Vitamin B1 Information and Facts

Similar to the other B Complex vitamins, vitamin B1 is a water-soluble vitamin that the body uses to process carbohydrates, fat, and proteins. The body also uses vitamin B1 to produce adenosine triphosphate (ATP), the fuel the body uses to run essential processes. It may also enhance circulation, help with blood formation, and other metabolic processes.

It is natural to experience a decline in vitamin B1 levels as you get older, even without any special medical conditions. Other than old age, those suffering from vitamin B1 deficiency include alcoholics, individuals with malabsorption conditions, and those with a very poor diet. Vitamin B1 deficiency is also common in children with congenital heart disease and people with chronic fatigue syndrome. Individuals that have regular kidney dialysis may also develop severe vitamin B1 deficiency, which can be life threatening. If you are on kidney dialysis, discuss with your doctor the need to for vitamin B1 Deficiency.

Dosage and Administration

Vitamin B1 works best when taken in combination with vitamin B2 and vitamin B3. Consequently, most nutritionists usually recommend that vitamin B1 be taken as part of a B-complex vitamin or other multivitamin supplement.

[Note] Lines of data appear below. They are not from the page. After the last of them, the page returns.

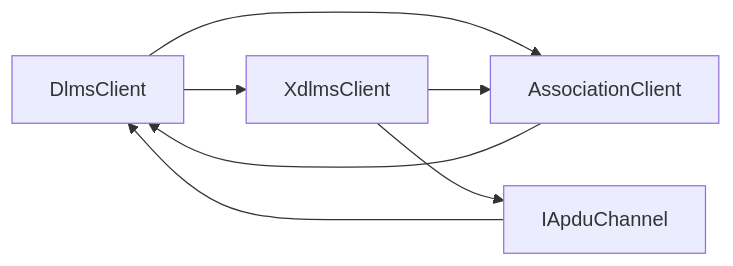
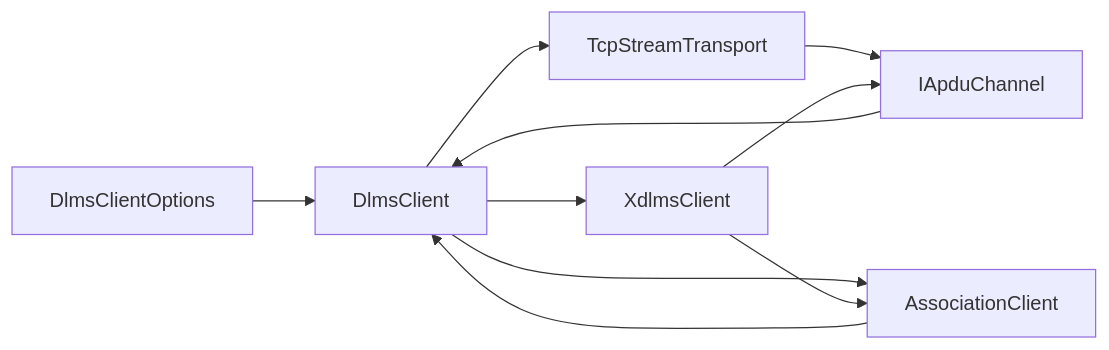
Before and after one commit to gvtret/dlms-client: the second of 4 diagrams in docs/02_client_architecture.md, drawn with Mermaid. The commit also changed other lines of this file and 5 other files, not shown here.

First line of the commit message:
feat(client): compose wrapper tcp client

````diff
--- a/docs/02_client_architecture.md
+++ b/docs/02_client_architecture.md
@@ -39,14 +39,19 @@
 ```mermaid
 flowchart LR
+  Options["DlmsClientOptions"]
   Client["DlmsClient"]
+  Stream["TcpStreamTransport"]
   Channel["IApduChannel"]
   Association["AssociationClient"]
   Services["XdlmsClient"]
 
+  Options --> Client
+  Client --> Stream
+  Stream --> Channel
   Channel --> Client
   Association --> Client
   Client --> Association
   Client --> Services
   Services --> Channel
   Services --> Association
 ```
````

While the optimal intake of vitamin B1 alone is not known, some researchers and physicians recommend 9 mg per day. The amount found in many multivitamin supplements (approximately 20-25 mg) is more than adequate for most people.